* _Problem details_
Check each line of the material below for the string "Social", then report how many lines have it, and nothing else.
(Dataset records Opens)
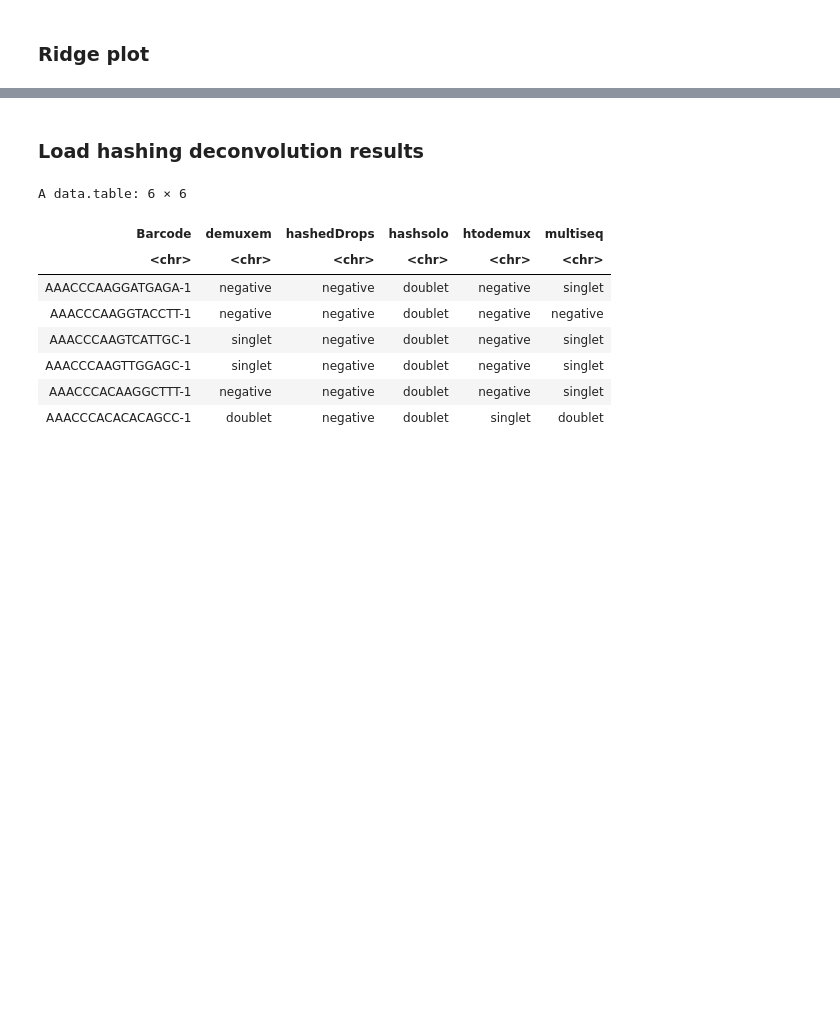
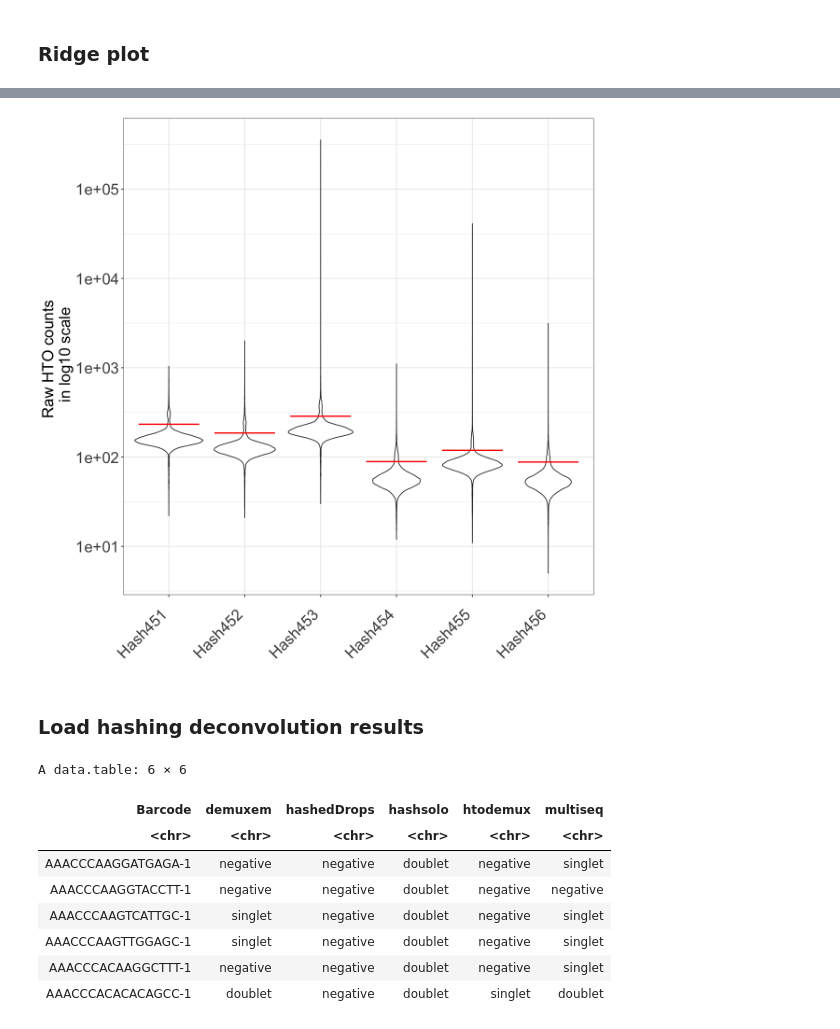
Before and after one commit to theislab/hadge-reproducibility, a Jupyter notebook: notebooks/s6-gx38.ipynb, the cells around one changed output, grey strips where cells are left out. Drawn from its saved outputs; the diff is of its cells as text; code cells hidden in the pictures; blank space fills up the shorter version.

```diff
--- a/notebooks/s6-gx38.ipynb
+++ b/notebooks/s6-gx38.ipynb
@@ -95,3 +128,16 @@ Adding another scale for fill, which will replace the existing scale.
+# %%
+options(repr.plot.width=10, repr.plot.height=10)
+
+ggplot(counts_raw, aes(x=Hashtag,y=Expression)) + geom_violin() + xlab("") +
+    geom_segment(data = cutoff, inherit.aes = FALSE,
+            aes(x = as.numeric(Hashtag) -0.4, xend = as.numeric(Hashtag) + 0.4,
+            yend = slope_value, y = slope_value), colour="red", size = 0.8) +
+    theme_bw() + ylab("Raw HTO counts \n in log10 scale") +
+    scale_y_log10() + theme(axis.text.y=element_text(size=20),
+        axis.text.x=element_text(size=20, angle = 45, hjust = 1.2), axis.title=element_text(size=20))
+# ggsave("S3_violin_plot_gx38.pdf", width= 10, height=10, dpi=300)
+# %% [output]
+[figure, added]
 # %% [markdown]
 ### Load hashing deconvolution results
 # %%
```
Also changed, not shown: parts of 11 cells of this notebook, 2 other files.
(Dataset records Closes)
(Dataset records Opens)
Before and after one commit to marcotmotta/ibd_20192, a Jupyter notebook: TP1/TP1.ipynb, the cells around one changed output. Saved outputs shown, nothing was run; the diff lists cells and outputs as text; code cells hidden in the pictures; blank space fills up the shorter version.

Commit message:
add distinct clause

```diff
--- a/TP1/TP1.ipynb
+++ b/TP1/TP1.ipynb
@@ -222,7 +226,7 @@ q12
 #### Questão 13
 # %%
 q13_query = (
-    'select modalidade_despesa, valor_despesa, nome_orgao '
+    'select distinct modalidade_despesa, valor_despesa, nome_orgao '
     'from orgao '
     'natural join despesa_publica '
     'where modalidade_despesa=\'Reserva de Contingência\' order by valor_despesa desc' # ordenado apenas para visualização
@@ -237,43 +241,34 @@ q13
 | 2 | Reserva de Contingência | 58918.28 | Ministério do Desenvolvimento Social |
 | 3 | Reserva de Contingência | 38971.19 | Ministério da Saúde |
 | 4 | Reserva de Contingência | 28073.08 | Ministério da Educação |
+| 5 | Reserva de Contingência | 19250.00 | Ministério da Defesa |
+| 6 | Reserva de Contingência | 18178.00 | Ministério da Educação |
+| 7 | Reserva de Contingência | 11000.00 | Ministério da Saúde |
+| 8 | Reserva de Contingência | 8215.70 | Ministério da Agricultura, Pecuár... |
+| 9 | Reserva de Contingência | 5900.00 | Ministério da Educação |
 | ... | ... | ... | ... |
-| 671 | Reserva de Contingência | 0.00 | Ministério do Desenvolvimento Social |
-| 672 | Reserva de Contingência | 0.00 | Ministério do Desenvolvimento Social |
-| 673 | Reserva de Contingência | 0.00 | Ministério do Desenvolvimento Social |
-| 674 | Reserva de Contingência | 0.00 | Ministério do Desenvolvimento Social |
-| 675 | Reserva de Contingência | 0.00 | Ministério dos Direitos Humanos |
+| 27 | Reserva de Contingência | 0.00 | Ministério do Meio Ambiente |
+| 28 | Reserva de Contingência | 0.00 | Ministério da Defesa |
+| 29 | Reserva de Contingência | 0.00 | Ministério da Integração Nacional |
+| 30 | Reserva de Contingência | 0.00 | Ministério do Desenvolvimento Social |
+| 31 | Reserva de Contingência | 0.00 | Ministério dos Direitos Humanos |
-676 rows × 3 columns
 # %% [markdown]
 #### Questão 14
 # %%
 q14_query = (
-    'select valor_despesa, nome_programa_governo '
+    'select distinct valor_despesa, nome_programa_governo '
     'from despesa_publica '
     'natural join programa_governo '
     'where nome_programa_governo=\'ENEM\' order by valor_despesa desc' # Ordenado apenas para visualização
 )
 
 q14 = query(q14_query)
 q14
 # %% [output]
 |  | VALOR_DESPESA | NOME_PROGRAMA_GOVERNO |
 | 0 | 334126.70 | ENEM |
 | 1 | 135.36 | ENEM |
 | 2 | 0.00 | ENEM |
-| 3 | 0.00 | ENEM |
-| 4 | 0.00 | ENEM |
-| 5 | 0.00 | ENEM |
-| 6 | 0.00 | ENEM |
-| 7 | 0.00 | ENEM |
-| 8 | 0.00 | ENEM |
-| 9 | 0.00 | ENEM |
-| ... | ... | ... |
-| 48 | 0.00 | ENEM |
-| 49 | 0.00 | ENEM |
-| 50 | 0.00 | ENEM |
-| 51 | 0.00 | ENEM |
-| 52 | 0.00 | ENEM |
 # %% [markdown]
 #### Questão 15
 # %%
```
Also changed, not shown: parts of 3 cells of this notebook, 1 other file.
(Dataset records Closes)
* _Result of this task_
6